From Tench Coxe1
[Philadelphia, January 1, 1794]
Mr. Coxe has the honor to inform Mr. Hamilton that an offer was made to him last Night of one dollar Acre for two parcels one on Snow Valley run a water of Mahantango—& the other in Nescopeack—in all about 8500 As. belong to Church & Coxe—of the land purchased for Mr. Church & himself (Mr. C.) last Spring. The payment will be prompt. Mr. Coxe intends to accept the offer for his part, and wishes to be informed by three OClock, if it will be agreeable to Mr. Hamilton that the part belonging to Mr. Church should also be sold.
AL, Papers of Tench Coxe in the Coxe Family Papers at the Historical Society of Pennsylvania, Philadelphia.
1. For an explanation of the contents of the first paragraph of this letter, see the introductory note to Coxe to H, February 13, 1795 (PAH description begins Harold C. Syrett, ed., The Papers of Alexander Hamilton (New York and London, 1961– ). description ends , XVIII, 262–69). See also the references cited in Coxe to H, April 13, 1793, note 3 (printed in this volume).
2. H may have wanted a copy of the “Corn Law” for his “View of the Commercial Regulations of France and Great Britain in Reference to the United States,” which is dated 1792–1793 in PAH description begins Harold C. Syrett, ed., The Papers of Alexander Hamilton (New York and London, 1961– ). description ends , XIII, 395, but which may have been written in 1794.
There were, of course, numerous “Corn Laws,” but this is presumably a reference to “An Act for regulating the Importation and Exportation of Corn, and the Payment of the Duty on Foreign Corn Imported, and of the Bounty of British Corn exported” (31 Geo. III, C. 30 ). See also “An Act for indemnifying all Persons who have been concerned in advising and carrying into Execution an Order of Council respecting the Exportation of Wheat and Wheat Flour, for preventing Suits in consequence of the same, and for making further Provisions relative thereto; and also for authorizing his Majesty to prohibit the Exportation of Corn, Meal, Flour, Bread, Biscuit, and Potatoes; and to permit the Importation of Corn, Meal, or Flour, on Low Duties” (33 Geo. III, C. 3 ).

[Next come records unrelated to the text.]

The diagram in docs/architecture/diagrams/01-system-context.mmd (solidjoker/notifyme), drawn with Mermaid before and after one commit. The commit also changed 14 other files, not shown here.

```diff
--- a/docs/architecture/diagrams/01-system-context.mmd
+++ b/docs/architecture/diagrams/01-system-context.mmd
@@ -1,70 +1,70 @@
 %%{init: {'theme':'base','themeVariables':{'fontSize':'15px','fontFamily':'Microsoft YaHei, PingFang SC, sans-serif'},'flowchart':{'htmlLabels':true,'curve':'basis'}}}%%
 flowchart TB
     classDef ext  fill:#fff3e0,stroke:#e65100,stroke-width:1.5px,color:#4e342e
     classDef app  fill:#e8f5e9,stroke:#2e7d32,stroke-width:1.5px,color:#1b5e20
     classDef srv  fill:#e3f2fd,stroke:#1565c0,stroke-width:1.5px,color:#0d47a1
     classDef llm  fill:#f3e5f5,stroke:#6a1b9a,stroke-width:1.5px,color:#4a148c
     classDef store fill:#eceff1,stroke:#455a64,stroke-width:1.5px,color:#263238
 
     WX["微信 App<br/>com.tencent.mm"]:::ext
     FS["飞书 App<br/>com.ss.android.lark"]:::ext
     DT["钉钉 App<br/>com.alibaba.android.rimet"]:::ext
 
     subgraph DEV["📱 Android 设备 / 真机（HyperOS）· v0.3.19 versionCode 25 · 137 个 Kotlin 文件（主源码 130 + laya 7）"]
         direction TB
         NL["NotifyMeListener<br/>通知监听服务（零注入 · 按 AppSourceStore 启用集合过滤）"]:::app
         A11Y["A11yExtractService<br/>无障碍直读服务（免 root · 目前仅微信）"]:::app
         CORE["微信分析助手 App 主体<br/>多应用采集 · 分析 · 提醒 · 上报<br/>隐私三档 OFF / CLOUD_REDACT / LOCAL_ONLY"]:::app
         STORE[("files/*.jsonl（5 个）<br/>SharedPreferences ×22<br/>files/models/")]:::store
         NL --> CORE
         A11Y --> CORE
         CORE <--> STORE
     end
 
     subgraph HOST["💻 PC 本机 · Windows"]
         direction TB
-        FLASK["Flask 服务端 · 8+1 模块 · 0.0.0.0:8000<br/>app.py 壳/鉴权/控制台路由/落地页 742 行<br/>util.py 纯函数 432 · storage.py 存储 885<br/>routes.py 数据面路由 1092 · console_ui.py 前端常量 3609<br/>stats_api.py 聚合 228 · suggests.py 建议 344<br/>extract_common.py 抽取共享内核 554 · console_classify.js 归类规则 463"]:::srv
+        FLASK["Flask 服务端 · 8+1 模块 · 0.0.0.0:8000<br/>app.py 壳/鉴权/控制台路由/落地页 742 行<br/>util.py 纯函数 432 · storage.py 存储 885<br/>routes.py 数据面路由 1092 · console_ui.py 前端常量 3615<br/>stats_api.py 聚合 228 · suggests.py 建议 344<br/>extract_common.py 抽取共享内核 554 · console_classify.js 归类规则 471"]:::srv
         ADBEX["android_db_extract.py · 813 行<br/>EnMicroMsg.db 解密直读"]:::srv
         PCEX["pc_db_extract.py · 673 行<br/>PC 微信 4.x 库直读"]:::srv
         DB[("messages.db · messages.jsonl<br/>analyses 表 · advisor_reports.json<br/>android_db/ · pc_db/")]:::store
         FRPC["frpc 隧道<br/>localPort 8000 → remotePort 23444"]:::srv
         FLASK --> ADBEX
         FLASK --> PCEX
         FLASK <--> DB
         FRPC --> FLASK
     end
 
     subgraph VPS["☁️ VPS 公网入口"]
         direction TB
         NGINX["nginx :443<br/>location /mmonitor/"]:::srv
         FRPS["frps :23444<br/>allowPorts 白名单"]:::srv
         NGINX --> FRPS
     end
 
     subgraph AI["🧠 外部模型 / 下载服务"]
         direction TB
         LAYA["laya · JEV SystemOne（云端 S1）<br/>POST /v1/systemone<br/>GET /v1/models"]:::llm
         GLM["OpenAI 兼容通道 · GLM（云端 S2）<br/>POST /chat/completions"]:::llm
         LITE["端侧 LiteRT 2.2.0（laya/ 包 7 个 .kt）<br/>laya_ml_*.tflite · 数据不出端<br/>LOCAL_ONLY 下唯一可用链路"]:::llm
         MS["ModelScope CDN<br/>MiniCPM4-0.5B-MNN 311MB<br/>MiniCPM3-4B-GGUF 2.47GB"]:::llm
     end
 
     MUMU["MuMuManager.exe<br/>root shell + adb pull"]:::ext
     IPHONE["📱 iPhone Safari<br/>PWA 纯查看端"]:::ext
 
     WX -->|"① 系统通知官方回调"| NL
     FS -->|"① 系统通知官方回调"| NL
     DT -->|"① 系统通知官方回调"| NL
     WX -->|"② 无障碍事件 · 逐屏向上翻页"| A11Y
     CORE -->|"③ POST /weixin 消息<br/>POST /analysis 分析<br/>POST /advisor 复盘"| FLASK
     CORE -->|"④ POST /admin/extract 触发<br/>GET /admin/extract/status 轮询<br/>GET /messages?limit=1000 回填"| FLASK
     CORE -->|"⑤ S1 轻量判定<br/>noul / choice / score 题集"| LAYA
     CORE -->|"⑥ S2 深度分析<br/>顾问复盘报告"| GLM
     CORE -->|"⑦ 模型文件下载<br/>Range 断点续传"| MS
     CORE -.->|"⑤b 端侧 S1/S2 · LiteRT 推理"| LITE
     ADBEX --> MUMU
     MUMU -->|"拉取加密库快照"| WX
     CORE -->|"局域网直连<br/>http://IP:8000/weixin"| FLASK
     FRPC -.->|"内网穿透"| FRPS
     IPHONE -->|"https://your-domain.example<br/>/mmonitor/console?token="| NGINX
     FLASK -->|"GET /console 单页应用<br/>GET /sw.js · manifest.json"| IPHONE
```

3. This may be a reference to John Vaughan, a Philadelphia wine merchant and importer.
4. Phineas Bond was the British consul at Philadelphia.